So, I have a question.

In the same line of thought as “innocent until proven guilty,” do we grant the assumption of positive intent in our expectations of our brothers and sister in regards to woke-ness, à la woke until proven problematic?

Now don’t get me wrong, there was no doubt in my heart that Tony and Grammy Award-winner, Billy Porter, was woke. Nope, none. What I wasn’t ready for, was the way he fixed his fingers to pen one of the greatest acceptance speeches of my lifetime, and how he turned the Gospel classic “I Don’t Feel No Ways Tired” into a battle song.

The 28th Annual GLAAD Media Awards honored Billy Porter with the Vito Russo Award, presented to an openly LGBTQ media professional who has made a significant difference in promoting equality and acceptance.

He started by affirming the room full of members of marginalized communities, with my personal daily mantra: “You are enough. we are enough.”

Since the beginning of time artists are the folks who engage critically and encourage those who think they are powerless to question the status quo.

Brothers and sisters across the room leaned in.

The days of shut up and sing are over.

Alliteration informed and illustrated as Porter preached on remaining “vigilantly visual” as we tell our stories.
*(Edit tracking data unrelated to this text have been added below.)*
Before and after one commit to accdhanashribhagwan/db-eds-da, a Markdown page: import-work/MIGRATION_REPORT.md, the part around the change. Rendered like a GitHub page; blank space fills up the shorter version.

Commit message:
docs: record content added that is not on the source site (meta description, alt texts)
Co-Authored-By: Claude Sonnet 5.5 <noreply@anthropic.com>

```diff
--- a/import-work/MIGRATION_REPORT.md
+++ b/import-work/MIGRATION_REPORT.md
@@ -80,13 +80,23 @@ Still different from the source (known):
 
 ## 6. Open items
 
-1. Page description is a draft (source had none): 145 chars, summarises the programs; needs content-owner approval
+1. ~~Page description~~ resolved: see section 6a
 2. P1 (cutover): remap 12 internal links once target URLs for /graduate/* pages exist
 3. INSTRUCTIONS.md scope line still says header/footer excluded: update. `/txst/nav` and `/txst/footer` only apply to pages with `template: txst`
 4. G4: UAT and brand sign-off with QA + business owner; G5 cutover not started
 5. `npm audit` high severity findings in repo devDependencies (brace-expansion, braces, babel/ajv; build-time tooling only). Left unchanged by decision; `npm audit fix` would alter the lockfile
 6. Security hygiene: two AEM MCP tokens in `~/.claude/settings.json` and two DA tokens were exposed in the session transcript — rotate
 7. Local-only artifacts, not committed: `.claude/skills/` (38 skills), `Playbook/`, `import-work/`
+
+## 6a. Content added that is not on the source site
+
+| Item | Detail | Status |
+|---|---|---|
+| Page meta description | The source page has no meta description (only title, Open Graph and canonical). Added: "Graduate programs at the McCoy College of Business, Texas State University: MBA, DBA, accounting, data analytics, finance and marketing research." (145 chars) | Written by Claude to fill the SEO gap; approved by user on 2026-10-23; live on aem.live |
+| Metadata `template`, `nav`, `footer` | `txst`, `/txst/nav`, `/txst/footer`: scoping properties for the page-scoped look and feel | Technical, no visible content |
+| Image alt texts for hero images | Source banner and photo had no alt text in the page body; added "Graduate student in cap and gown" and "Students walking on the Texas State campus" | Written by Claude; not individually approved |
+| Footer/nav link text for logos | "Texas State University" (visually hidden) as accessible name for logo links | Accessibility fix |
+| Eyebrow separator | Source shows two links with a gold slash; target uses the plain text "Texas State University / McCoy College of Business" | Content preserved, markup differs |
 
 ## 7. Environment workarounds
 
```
Acknowledging the reality of our times, he spoke on Number 45:

Where they slipped up this time is in that declaration of war. It’s not only against Black and Brown people and Queer people anymore, it’s against ALL of us. And as a result, the good news is: white folk, and straight folk, and all those fierce women folk, are mad now. And NOW maybe something might get done!

Get. Your. War. Clothes. On.

From slavery to emancipation, to the 13th Amendment, to Jim Crow, to the Civil Rights Movement. From Stonewall to AIDS, to marriage equality— we gotta remember the shoulders who we stand on—the ones who fought and died for those freedoms that we hold so dear. Let’s use these historical strides we’ve made as a nation to empower us as warriors on this battlefield of equality.

Amen.

Until we can figure out how to love one another unconditionally, no one wins. Freedom. Equality. Justice. Have always come at a cost and evidently the always will.

If that’s not the truth.

Stay strong. Stay vigilante. Stay visible. Stay hopeful. Stay focused. Be brave. Be fierce.

Resist.

RESIST.

RESIST.

RESIST.

For a full list of this year’s winners, honorees, and guests, visit GLAAD.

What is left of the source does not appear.